24 August 2017
A combination of increased sanctions and the worst drought for almost two decades is threatening millions of people in North Korea, according to a report in The Guardian.
The report, which draws on sources from UN agencies and contacts within the country, claims that the drought means that millions of people will not have enough to eat, including many soldiers.
"There are too many soldiers to feed," said Jiro Ishimaru, a Japanese documentary-maker with sources inside North Korea. "And corruption is rife, so that by the time senior military officers have taken their share of food provisions to sell for profit on the private market, there is next to nothing left for ordinary soldiers."
Meanwhile, scarce resources are being diverted to their missile and nuclear programmes. While Kim Jong-Un's missile programme projects an image of strength on the world stage, at home, millions of ordinary people are going hungry.
"In an ordinary country there would be riots over the food shortages," said Ishimaru, "but not in North Korea."
The UN Food and Agriculture Organisation estimated North Korea's early-season crop production was down almost a third from the same period last year. In the wake of the drought, the UN has approved $6.3m in aid, hoping to prevent a repeat of the appalling famine of the mid-1990s which killed as many as one million North Koreans.
At the same time, new UN sanctions, including a ban on seafood exports and iron ore production, will slash North Korea's $3bn annual export revenue by a third.
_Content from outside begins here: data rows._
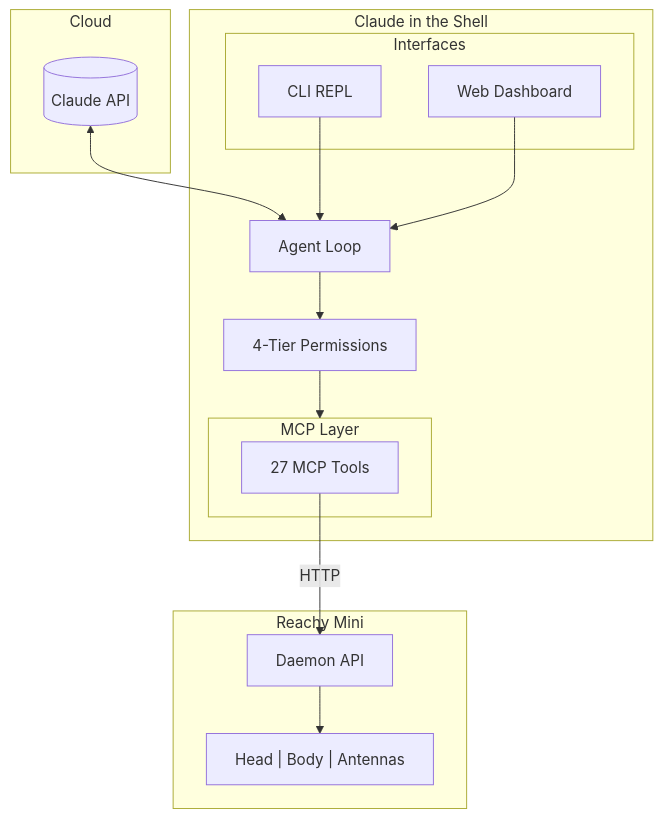
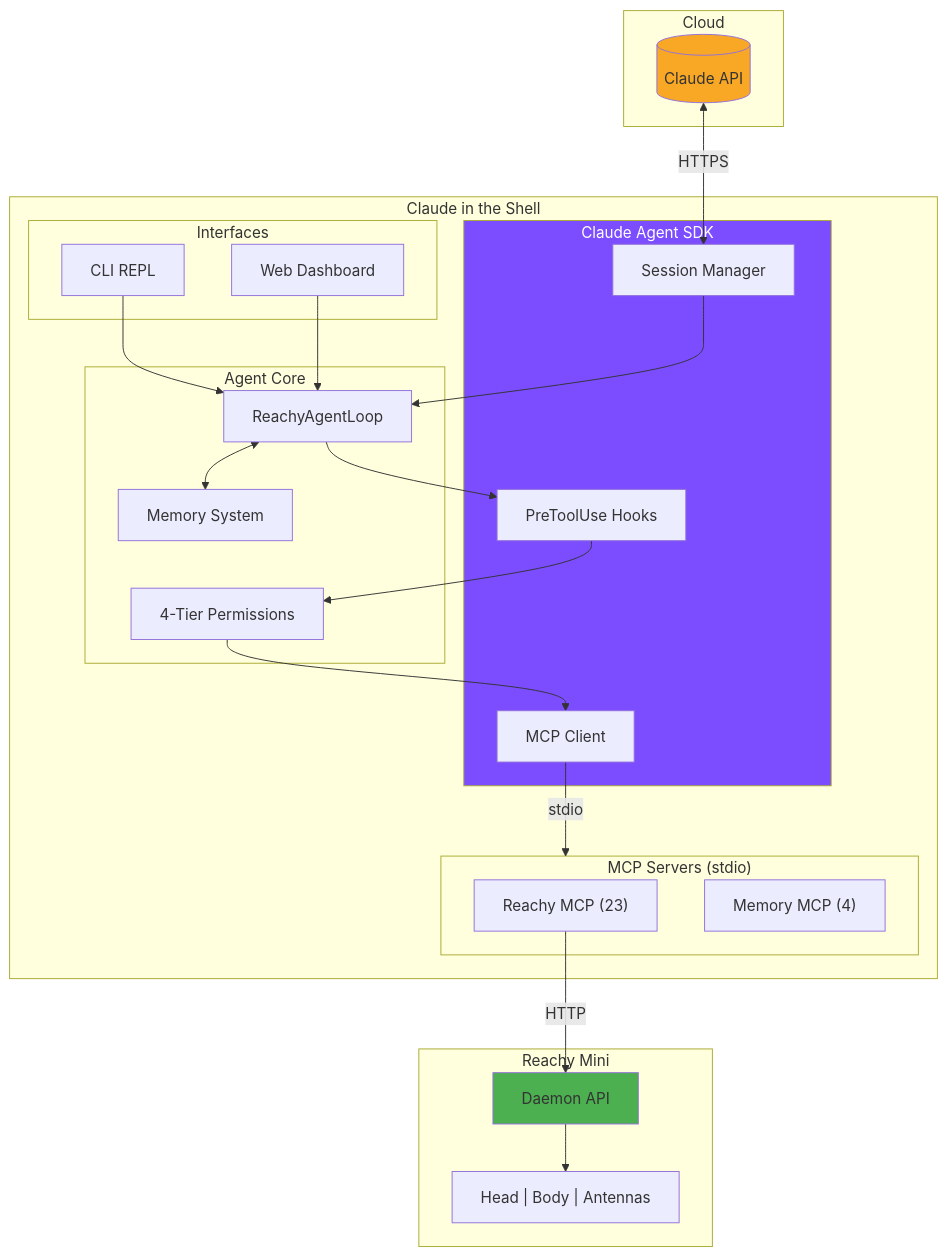
The diagram in docs/index.md (jawhnycooke/claude-in-the-shell), drawn with Mermaid before and after one commit. The commit also changed 1 other file, not shown here.

Commit message:
docs: Enhance architecture diagram to show Claude Agent SDK components
Update both README.md and docs/index.md diagrams to clearly show:
- Claude Agent SDK with Session Manager, MCP Client, and PreToolUse Hooks
- Agent Core with ReachyAgentLoop, Permissions, and Memory System
- MCP Servers (stdio) with Reachy MCP (23) and Memory MCP (4)
- Data flow: Claude API → Session → Loop → Hooks → Permissions → MCP Client

````diff
--- a/docs/index.md
+++ b/docs/index.md
@@ -34,33 +34,51 @@
 ```mermaid
 flowchart TB
     subgraph Cloud["Cloud"]
         CLAUDE[(Claude API)]
     end
 
     subgraph Agent["Claude in the Shell"]
-        SDK["Agent Loop"]
-        PERM["4-Tier Permissions"]
+        subgraph SDK["Claude Agent SDK"]
+            SESSION["Session Manager"]
+            MCPCLIENT["MCP Client"]
+            HOOKS["PreToolUse Hooks"]
+        end
+
+        subgraph Core["Agent Core"]
+            LOOP["ReachyAgentLoop"]
+            PERM["4-Tier Permissions"]
+            MEM["Memory System"]
+        end
 
         subgraph Interface["Interfaces"]
             CLI["CLI REPL"]
             WEB["Web Dashboard"]
         end
 
-        subgraph MCP["MCP Layer"]
-            TOOLS["27 MCP Tools"]
+        subgraph MCP["MCP Servers (stdio)"]
+            REACHY["Reachy MCP (23)"]
+            MEMORY["Memory MCP (4)"]
         end
     end
 
     subgraph Hardware["Reachy Mini"]
         DAEMON["Daemon API"]
         ROBOT["Head | Body | Antennas"]
     end
 
-    CLAUDE <--> SDK
-    SDK --> PERM
-    PERM --> MCP
-    CLI --> SDK
-    WEB --> SDK
-    TOOLS -->|HTTP| DAEMON
+    CLAUDE <-->|HTTPS| SESSION
+    SESSION --> LOOP
+    LOOP --> HOOKS
+    HOOKS --> PERM
+    PERM --> MCPCLIENT
+    MCPCLIENT -->|stdio| MCP
+    LOOP <--> MEM
+    CLI --> LOOP
+    WEB --> LOOP
+    REACHY -->|HTTP| DAEMON
     DAEMON --> ROBOT
+
+    style SDK fill:#7c4dff,color:#fff
+    style CLAUDE fill:#f9a825
+    style DAEMON fill:#4caf50
 ```
````
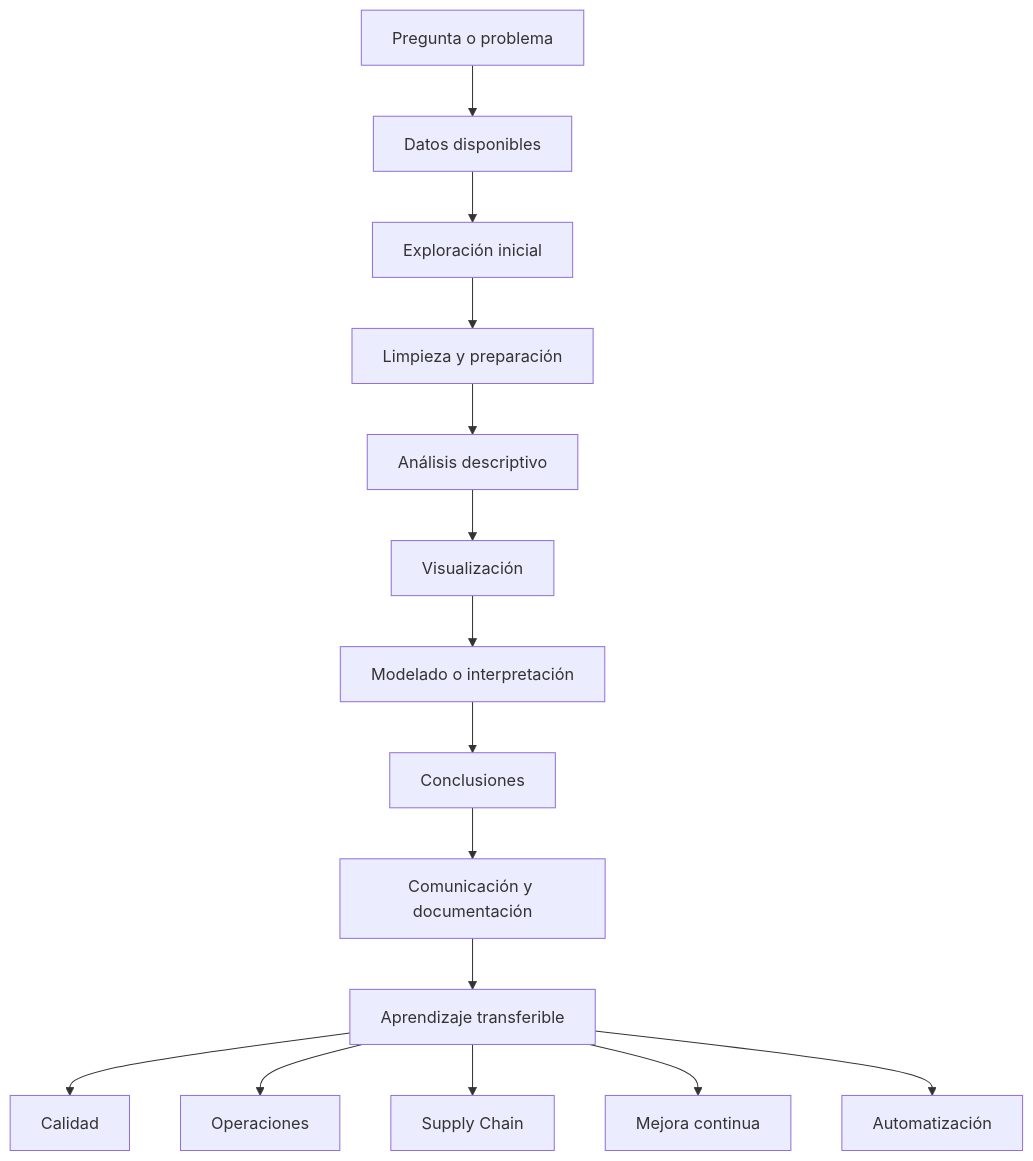
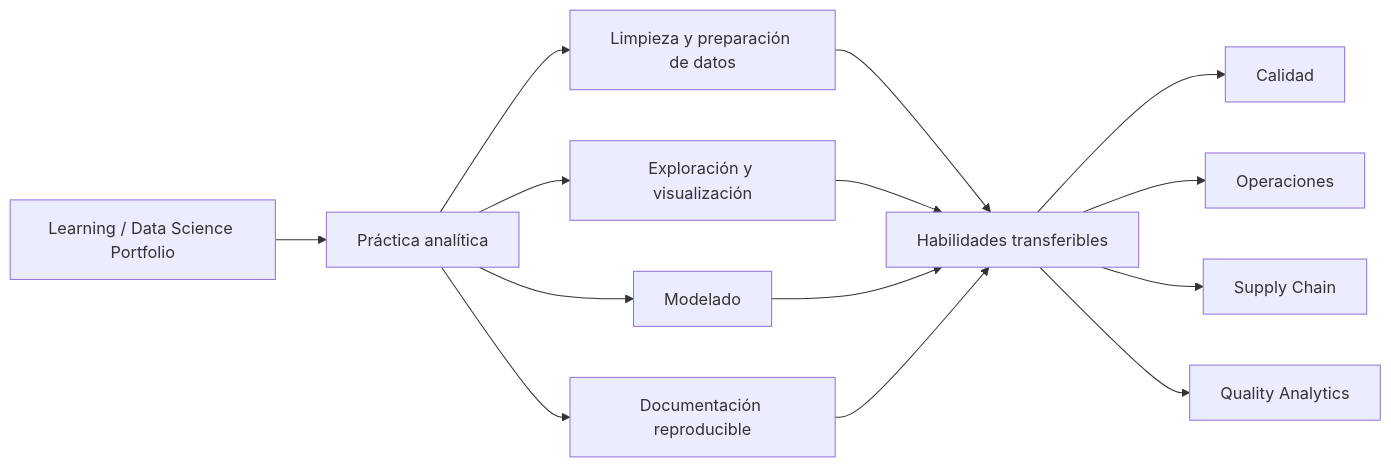
The first of 2 diagrams in README.md (fjgonzalezmgt/Learning-Data-Science-Portfolio), drawn with Mermaid before and after one commit. The commit also changed other lines of this file, not shown here.

Commit message:
Align README with Quality Analytics ecosystem positioning

````diff
--- a/README.md
+++ b/README.md
@@ -162,18 +13,18 @@
 ```mermaid
-flowchart TD
-    A[Pregunta o problema] --> B[Datos disponibles]
-    B --> C[Exploración inicial]
-    C --> D[Limpieza y preparación]
-    D --> E[Análisis descriptivo]
-    E --> F[Visualización]
-    F --> G[Modelado o interpretación]
-    G --> H[Conclusiones]
-    H --> I[Comunicación y documentación]
-    I --> J[Aprendizaje transferible]
+flowchart LR
+    A[Learning / Data Science Portfolio] --> B[Práctica analítica]
+    B --> C[Limpieza y preparación de datos]
+    B --> D[Exploración y visualización]
+    B --> E[Modelado]
+    B --> F[Documentación reproducible]
 
-    J --> K[Calidad]
-    J --> L[Operaciones]
-    J --> M[Supply Chain]
-    J --> N[Mejora continua]
-    J --> O[Automatización]
+    C --> G[Habilidades transferibles]
+    D --> G
+    E --> G
+    F --> G
+
+    G --> H[Calidad]
+    G --> I[Operaciones]
+    G --> J[Supply Chain]
+    G --> K[Quality Analytics]
 ```
````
It all adds up to yet more misery for North Korea's beleaguered population.
North Korea is number 1 on the Open Doors World Watch List, a position it has held since 2002. As bad as conditions are for the general populace, Christians and other 'suspicious' groups face even worse penalties from the regime. Open Doors estimates that there are some 300,000 Christians in North Korea, of whom some 50,000 to 70,000 are imprisoned in labour camps.
- For change within the governing regime, and for the influence of other world powers
- For God's protection for secret Christians and for courage and endurance for those in labour camps
- That UN aid would reach the people who need it most and that North Korea would open up more to outside help.
More News from North Korea:
- 'Never before have I seen so many North Koreans come to faith'
- Released Canadian Christian describes 'harsh' conditions
- Korean Peninsula a 'powder keg that needs true peace' warns Korean Archbishop
- Canadian church leader freed on health grounds
- Otto Warmbier dies after detention in North Korea
Find out more about persecution in North Korea.